(Items from a data source)
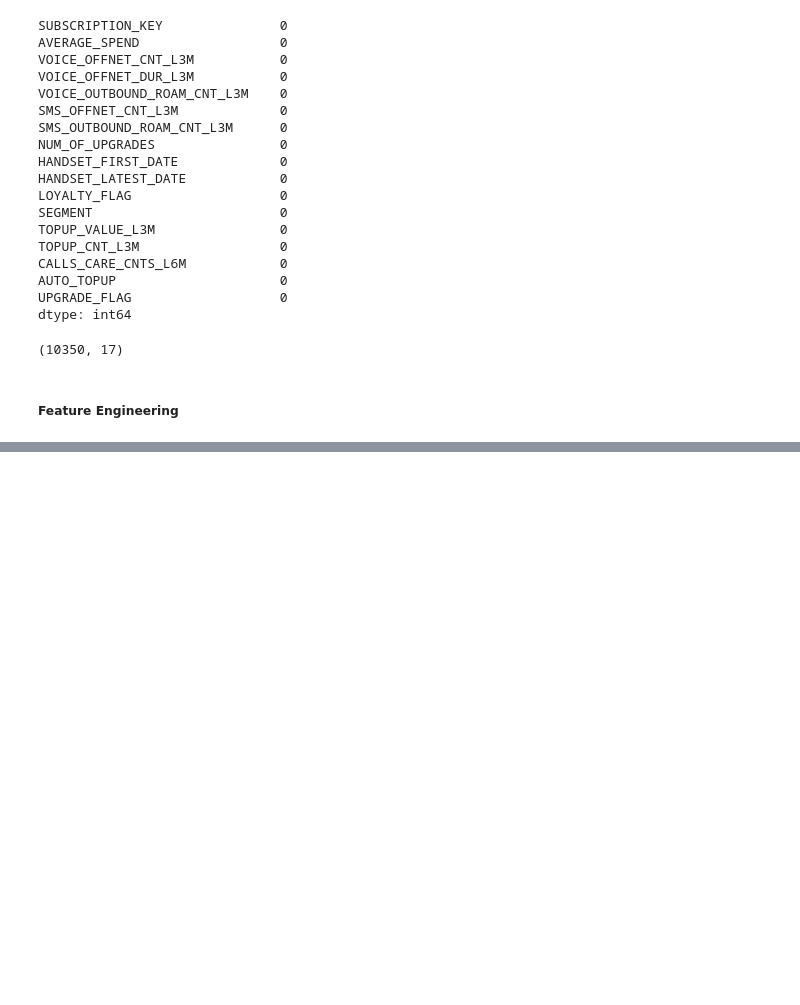
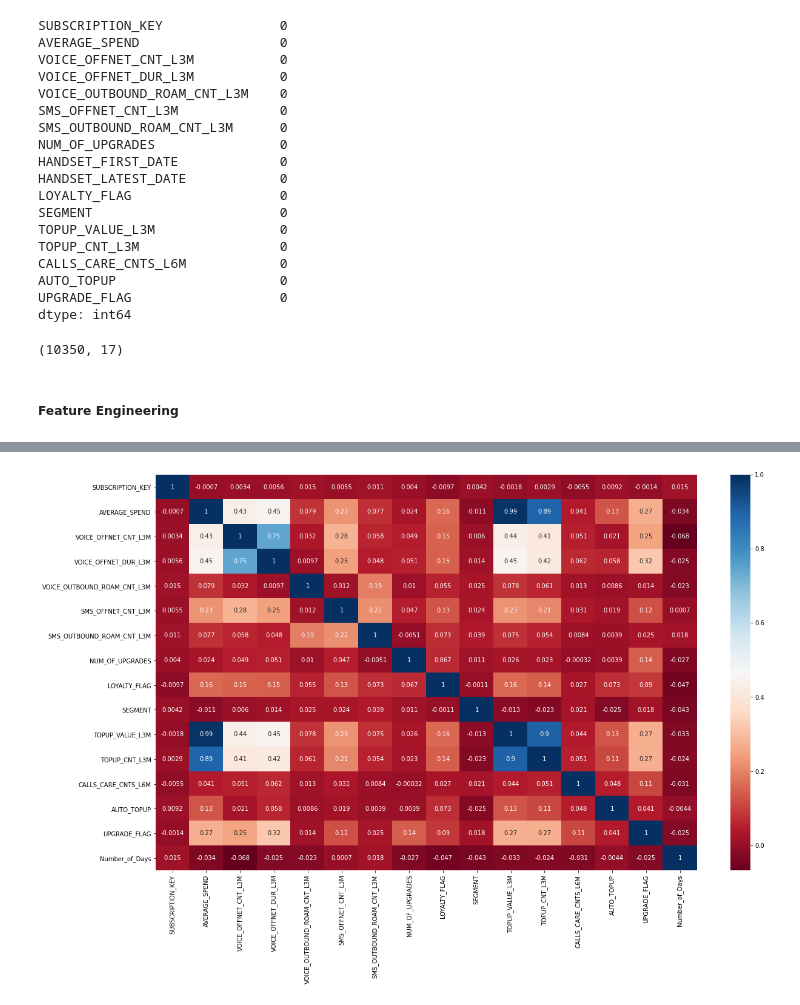
Before and after one commit to Alok2412/Propensity-Model, a Jupyter notebook: Propensity_model.ipynb, the cells around one changed output, grey strips where cells are left out. Saved outputs shown, nothing was run; the diff lists cells and outputs as text; code cells hidden in the pictures; blank space fills up the shorter version.

```diff
--- a/Propensity_model.ipynb
+++ b/Propensity_model.ipynb
@@ -245,0 +280,13 @@ df.describe().T
+# %%
+# Fetching the index for which Number of days is negative and is equal to -999
+index_to_drop = df.query('Number_of_Days == -999').index
+# %%
+# dropping the invalid rows from the data set
+df.drop(labels = index_to_drop,inplace = True)
+# %%
+# Checking for multicollinearity
+
+plt.figure(figsize=(20,12))
+sns.heatmap(df.corr(),cmap='RdBu',annot=True);
+# %% [output]
+[figure, added]
```
Also changed, not shown: parts of 14 cells of this notebook.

# [Task instructions]
Within the entries above, report how many lines contain the word "cells"; the figure is all that is wanted.

# [Output of the exercise]
2